(Code change snippets)
---+---

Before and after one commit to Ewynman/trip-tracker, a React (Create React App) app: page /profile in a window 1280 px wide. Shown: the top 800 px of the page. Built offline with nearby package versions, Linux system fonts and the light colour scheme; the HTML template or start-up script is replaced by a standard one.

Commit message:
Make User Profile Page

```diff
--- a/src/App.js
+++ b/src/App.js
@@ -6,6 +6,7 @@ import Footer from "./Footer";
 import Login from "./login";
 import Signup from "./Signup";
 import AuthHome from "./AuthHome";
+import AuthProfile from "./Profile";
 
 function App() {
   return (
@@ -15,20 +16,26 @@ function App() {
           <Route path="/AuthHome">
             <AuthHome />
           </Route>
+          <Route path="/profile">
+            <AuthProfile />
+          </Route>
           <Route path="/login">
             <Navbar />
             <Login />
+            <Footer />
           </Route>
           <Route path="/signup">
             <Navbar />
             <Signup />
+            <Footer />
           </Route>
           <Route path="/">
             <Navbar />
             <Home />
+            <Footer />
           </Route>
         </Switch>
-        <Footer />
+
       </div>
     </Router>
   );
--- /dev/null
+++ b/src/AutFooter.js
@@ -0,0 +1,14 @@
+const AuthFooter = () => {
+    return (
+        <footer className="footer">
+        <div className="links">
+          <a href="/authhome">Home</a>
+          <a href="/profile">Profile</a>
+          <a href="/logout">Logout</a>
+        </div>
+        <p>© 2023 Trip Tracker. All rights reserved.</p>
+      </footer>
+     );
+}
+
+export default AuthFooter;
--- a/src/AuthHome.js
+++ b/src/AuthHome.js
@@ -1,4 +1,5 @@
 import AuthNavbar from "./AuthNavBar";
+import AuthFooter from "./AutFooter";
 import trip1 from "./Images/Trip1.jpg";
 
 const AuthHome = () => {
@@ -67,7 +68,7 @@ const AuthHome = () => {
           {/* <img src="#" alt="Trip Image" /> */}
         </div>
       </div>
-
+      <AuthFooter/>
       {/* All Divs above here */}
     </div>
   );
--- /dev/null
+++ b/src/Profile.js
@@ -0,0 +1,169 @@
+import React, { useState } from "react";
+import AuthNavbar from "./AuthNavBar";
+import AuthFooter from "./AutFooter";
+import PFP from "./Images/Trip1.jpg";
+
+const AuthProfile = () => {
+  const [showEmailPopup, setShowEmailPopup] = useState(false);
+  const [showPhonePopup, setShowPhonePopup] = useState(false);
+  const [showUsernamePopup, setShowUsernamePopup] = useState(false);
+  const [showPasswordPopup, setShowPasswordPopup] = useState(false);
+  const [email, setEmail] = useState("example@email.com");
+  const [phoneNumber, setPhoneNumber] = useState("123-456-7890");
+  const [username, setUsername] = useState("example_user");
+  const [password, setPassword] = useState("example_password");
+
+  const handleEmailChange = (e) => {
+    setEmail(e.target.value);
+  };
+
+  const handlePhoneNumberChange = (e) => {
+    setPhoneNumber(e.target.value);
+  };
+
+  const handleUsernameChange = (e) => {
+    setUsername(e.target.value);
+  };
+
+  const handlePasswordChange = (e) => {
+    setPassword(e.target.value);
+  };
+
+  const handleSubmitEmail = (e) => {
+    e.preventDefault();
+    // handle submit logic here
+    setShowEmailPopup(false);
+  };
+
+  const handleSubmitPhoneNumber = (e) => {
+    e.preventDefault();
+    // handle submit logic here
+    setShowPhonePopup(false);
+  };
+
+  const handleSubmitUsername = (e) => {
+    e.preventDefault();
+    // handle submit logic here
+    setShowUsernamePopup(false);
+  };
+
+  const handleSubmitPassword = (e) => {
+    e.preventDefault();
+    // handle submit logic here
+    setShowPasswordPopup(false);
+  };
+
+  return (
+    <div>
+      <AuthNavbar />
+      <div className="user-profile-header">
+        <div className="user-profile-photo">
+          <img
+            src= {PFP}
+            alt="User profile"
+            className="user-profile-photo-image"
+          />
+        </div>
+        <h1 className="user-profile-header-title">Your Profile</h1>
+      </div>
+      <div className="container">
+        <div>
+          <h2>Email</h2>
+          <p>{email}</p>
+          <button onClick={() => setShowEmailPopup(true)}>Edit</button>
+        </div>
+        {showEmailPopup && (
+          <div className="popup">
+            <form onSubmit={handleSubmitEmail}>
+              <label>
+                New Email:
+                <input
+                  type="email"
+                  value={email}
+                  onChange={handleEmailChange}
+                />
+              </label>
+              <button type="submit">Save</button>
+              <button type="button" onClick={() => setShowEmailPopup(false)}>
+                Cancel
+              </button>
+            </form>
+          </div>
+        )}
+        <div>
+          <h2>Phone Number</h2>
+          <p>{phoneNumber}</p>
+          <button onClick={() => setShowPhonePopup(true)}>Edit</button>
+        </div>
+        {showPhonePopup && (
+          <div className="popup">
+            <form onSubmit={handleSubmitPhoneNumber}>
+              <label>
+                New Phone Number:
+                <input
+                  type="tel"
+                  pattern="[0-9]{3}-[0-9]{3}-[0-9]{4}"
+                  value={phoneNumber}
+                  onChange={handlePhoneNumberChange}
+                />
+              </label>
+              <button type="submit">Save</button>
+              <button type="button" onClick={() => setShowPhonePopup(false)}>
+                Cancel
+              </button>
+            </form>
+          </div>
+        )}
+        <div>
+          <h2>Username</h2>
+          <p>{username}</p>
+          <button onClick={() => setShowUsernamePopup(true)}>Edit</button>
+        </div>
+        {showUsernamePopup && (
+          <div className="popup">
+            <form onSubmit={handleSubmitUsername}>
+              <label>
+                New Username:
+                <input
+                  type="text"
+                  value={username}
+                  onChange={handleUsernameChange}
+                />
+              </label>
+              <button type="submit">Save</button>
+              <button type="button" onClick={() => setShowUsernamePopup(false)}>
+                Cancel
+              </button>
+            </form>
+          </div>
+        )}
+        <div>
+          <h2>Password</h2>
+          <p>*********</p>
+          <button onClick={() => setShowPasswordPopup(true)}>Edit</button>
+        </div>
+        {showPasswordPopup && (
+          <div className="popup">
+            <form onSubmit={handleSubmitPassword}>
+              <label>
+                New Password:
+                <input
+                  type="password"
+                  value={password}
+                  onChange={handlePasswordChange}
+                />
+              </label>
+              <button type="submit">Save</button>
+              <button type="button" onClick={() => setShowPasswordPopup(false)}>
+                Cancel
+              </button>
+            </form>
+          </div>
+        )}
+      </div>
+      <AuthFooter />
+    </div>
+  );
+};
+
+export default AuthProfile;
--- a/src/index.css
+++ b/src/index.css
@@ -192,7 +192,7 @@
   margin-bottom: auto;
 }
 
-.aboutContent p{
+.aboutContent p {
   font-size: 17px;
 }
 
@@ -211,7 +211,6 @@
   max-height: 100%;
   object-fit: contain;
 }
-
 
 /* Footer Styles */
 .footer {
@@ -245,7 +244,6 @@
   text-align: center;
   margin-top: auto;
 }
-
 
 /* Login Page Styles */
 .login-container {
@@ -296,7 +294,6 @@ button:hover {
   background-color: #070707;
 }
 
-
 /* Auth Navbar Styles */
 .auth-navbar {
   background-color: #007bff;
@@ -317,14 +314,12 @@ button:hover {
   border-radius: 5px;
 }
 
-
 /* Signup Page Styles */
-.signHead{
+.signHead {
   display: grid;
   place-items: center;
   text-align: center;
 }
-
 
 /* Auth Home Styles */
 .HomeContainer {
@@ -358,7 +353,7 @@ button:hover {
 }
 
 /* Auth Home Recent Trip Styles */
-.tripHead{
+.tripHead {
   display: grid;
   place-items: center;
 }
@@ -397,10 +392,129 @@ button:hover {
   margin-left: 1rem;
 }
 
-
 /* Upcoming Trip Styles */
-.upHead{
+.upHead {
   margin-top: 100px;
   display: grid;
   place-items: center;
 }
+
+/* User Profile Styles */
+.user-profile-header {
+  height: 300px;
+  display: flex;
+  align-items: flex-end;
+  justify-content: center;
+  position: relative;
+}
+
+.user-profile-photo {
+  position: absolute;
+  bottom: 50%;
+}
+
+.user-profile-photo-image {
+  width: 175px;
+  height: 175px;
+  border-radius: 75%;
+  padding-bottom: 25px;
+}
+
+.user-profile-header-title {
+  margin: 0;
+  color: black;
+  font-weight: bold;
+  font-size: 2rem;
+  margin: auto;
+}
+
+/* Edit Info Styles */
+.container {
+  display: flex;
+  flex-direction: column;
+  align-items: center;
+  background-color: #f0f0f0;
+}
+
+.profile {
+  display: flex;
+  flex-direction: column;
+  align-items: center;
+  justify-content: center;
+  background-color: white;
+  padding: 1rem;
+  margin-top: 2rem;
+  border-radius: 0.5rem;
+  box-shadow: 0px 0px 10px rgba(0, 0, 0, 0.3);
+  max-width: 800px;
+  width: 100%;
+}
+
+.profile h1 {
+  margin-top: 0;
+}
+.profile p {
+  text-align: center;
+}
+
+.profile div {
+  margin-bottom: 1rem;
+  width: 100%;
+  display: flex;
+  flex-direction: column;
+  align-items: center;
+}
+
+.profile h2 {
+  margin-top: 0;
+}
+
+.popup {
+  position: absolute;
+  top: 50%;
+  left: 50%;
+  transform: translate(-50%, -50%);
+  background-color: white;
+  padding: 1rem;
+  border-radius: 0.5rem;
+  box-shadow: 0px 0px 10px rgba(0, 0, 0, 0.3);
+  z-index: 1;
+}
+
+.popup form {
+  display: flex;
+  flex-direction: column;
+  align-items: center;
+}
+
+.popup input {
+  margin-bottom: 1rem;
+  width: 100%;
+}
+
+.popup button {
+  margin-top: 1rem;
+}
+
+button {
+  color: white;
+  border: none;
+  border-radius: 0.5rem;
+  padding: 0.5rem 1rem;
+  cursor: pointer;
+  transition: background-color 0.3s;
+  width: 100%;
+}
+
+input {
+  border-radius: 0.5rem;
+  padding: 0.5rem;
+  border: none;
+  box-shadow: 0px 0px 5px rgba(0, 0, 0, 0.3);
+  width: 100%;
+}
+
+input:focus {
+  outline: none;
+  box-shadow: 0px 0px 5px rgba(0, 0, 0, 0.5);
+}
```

---+---

Search the records for the word "Styles". Copy each line where it appears.

▶ _Answer to this task_:
 /* Footer Styles */
 /* Login Page Styles */
 /* Auth Navbar Styles */
 /* Signup Page Styles */
 /* Auth Home Styles */
 /* Auth Home Recent Trip Styles */
 /* Upcoming Trip Styles */
+/* User Profile Styles */
+/* Edit Info Styles */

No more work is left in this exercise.